- Employment disputes by their nature call for expeditious decision (Frydlender v. France [GC], 2000, § 45; Vocaturo v. Italy, 1991, § 17; and Ruotolo v. Italy, 1992, § 17; see also the references in Bara and Kola v. Albania, 2021, § 72) – whether the issue at stake is access to a liberal profession (Thlimmenos v. Greece [GC], 2000, §§ 60 and 62), the applicant’s whole professional livelihood (König v. Germany, 1978, § 111), the continuation of the applicant’s occupation (Garcia v. France, 2000, § 14), an appeal against dismissal (Frydlender v. France [GC], 2000, § 45; Buchholz v. Germany, 1981, § 52), the applicant’s suspension (Obermeier v. Austria, 1990, § 72), transfer (Sartory v. France, 2009, § 34) or reinstatement (Ruotolo v. Italy, 1992, § 117), or where an amount claimed is of vital significance to the applicant (Doustaly v. France, 1998, § 48). This category includes pensions disputes (Borgese v. Italy, 1992, § 1818; see also Bieliński v. Poland, 2022, § 48).). For a dispute about a promotion, see Bara and Kola v. Albania, 2021, § 72.

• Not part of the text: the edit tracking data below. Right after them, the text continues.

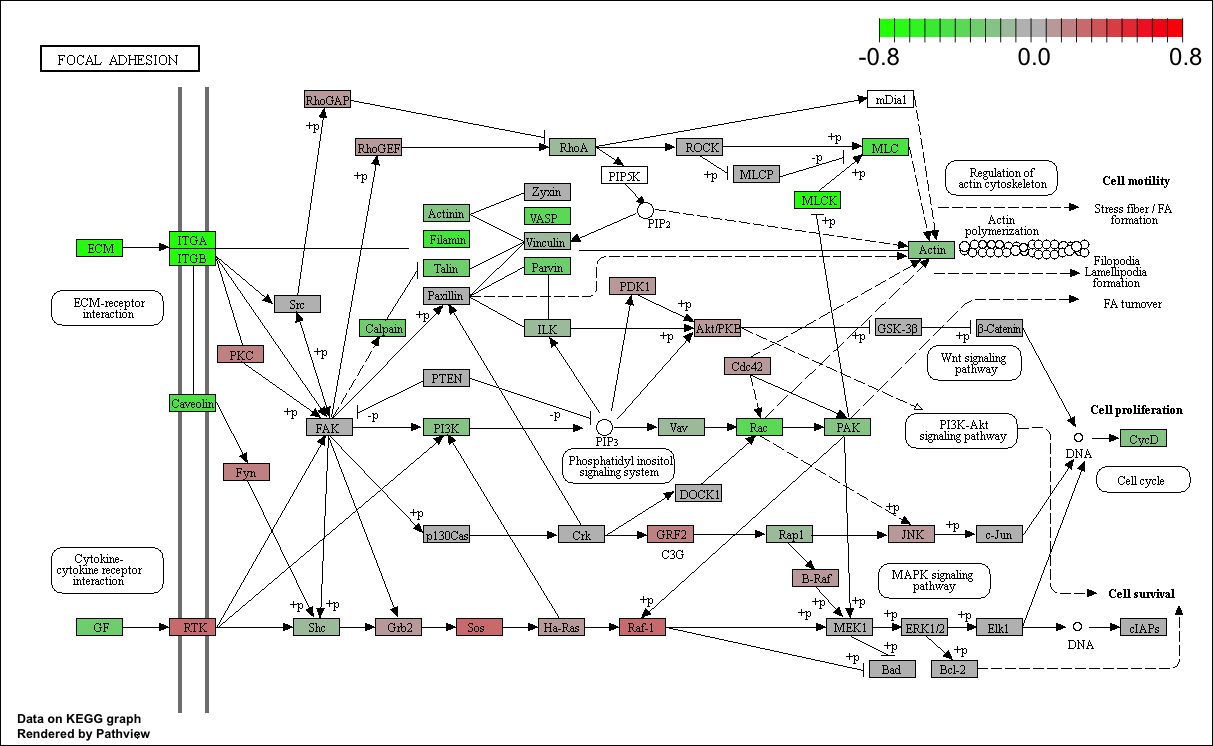
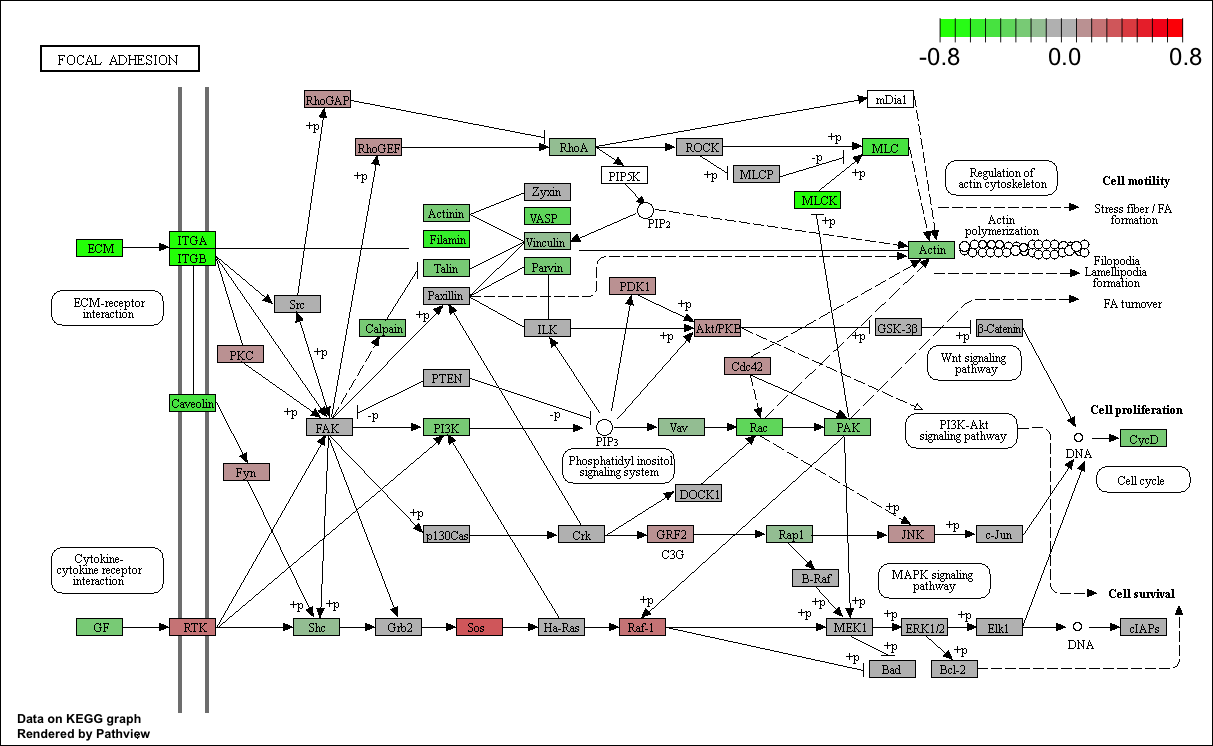
change logFC range in pathview

Changed region(s): [[0.7016, 0.0, 0.9456, 0.0925]]

diff --git a/docs/3_GSEA.html b/docs/3_GSEA.html
@@ -497,10 +497,10 @@ This reproducible <a href="http://rmarkdown.rstudio.com">R Markdown</a> analysis
 <div class="panel panel-default">
 <div class="panel-heading">
 <p class="panel-title">
-<a data-toggle="collapse" data-parent="#workflowr-checks" href="#strongRepositoryversionstrongahrefhttpsgithubcomyangdongau20190717LardelliRNASeqLarvaetree13abd741c1bf0850a70cd6efb8e68fd50cae8f4etargetblank13abd74a"> <span class="glyphicon glyphicon-ok text-success" aria-hidden="true"></span> <strong>Repository version:</strong> <a href="https://github.com/yangdongau/20190717_Lardelli_RNASeq_Larvae/tree/13abd741c1bf0850a70cd6efb8e68fd50cae8f4e" target="_blank">13abd74</a> </a>
+<a data-toggle="collapse" data-parent="#workflowr-checks" href="#strongRepositoryversionstrongahrefhttpsgithubcomyangdongau20190717LardelliRNASeqLarvaetree9a8eda49293a2f406dc5e25e0b490472d413426atargetblank9a8eda4a"> <span class="glyphicon glyphicon-ok text-success" aria-hidden="true"></span> <strong>Repository version:</strong> <a href="https://github.com/yangdongau/20190717_Lardelli_RNASeq_Larvae/tree/9a8eda49293a2f406dc5e25e0b490472d413426a" target="_blank">9a8eda4</a> </a>
 </p>
 </div>
[2 lines of base64/hex data omitted]
 <div class="panel-body">
 <p>
 Great! You are using Git for version control. Tracking code development and connecting the code version to the results is critical for reproducibility. The version displayed above was the version of the Git repository at the time these results were generated. <br><br> Note that you need to be careful to ensure that all relevant files for the analysis have been committed to Git prior to generating the results (you can use <code>wflow_publish</code> or <code>wflow_git_commit</code>). workflowr only checks the R Markdown file, but you know if there are other scripts or data files that it depends on. Below is the status of the Git repository when the results were generated:
@@ -562,6 +562,40 @@ Message
 </tr>
 </thead>
 <tbody>
+<tr>
+<td>
+Rmd
+</td>
+<td>
+<a href="https://github.com/yangdongau/20190717_Lardelli_RNASeq_Larvae/blob/9a8eda49293a2f406dc5e25e0b490472d413426a/analysis/3_GSEA.Rmd" target="_blank">9a8eda4</a>
+</td>
+<td>
+yangdongau
+</td>
+<td>
+2020-03-17
+</td>
+<td>
+rebuild workflow
+</td>
+</tr>
+<tr>
+<td>
+html
+</td>
+<td>
+<a href="https://rawcdn.githack.com/yangdongau/20190717_Lardelli_RNASeq_Larvae/9a8eda49293a2f406dc5e25e0b490472d413426a/docs/3_GSEA.html" target="_blank">9a8eda4</a>
+</td>
+<td>
+yangdongau
+</td>
+<td>
+2020-03-17
+</td>
+<td>
+rebuild workflow
+</td>
+</tr>
 <tr>
 <td>
 Rmd
@@ -1665,8 +1699,8 @@ keggPaths &lt;- list.files(keggDir, pattern = &quot;xml&quot;) %&gt;%
   species = &quot;Danio rerio&quot;,
   kegg.dir = keggDir,
   gene.idtype = &quot;ENSEMBL&quot;,
-  limit = list(gene = 0.8, cpd = 0.5),
-  bins = list(gene = 20, cpd = 20)
+  limit = list(gene = 0.8, cpd = 0.8),
+  bins = list(gene = 16, cpd = 16)
 )</code></pre>
 <pre class="r"><code>keggPng &lt;- list.files(pattern = &quot;dre.+pathview.png&quot;, full.names = TRUE)
 file.rename(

- Exceptional diligence is required from the authorities in the case of an applicant who suffers from an “incurable disease” and has “reduced life expectancy” (X v. France, 1992, § 47; A. and Others v. Denmark, 1996, §§ 78-81; Pailot v. France, 1998, § 68).
- Special diligence was required of the relevant judicial authorities in investigating a complaint lodged by an individual alleging that he had been subjected to violence by police officers (Caloc v. France, 2000, § 120).
- In a case where the applicant’s disability pension made up the bulk of his resources, the proceedings by which he sought to have that pension increased in view of the deterioration of his health were of particular significance for him, justifying special diligence on the part of the domestic authorities (Mocié v. France, 2003, § 22); see also in this context, the case of a reduction in means of subsistence, Bieliński v. Poland, 2022, § 48.
- In a case concerning an action for damages brought by an applicant who had suffered physical harm and was aged 65 when she applied to join the proceedings as a civil party, the issue at stake called for particular diligence from the domestic authorities (Codarcea v. Romania, 2009, § 89).
- The issue at stake for the applicant may also be the right to education (Oršuš and Others v. Croatia [GC], 2010, § 109).
On the contrary, special diligence is not required, for example, for a claim for compensation relating to damage sustained in a road accident (Nicolae Virgiliu Tănase v. Romania [GC], 2019, § 213) or the division of a deceased person’s estate between the heirs, as specified in Omdahl v. Norway, 2021, §§ 63-64.
For a case concerning a delay in the drafting of the reasons for a court judgment, see Mierlă and Others v. Romania (dec.), 2022, § 80.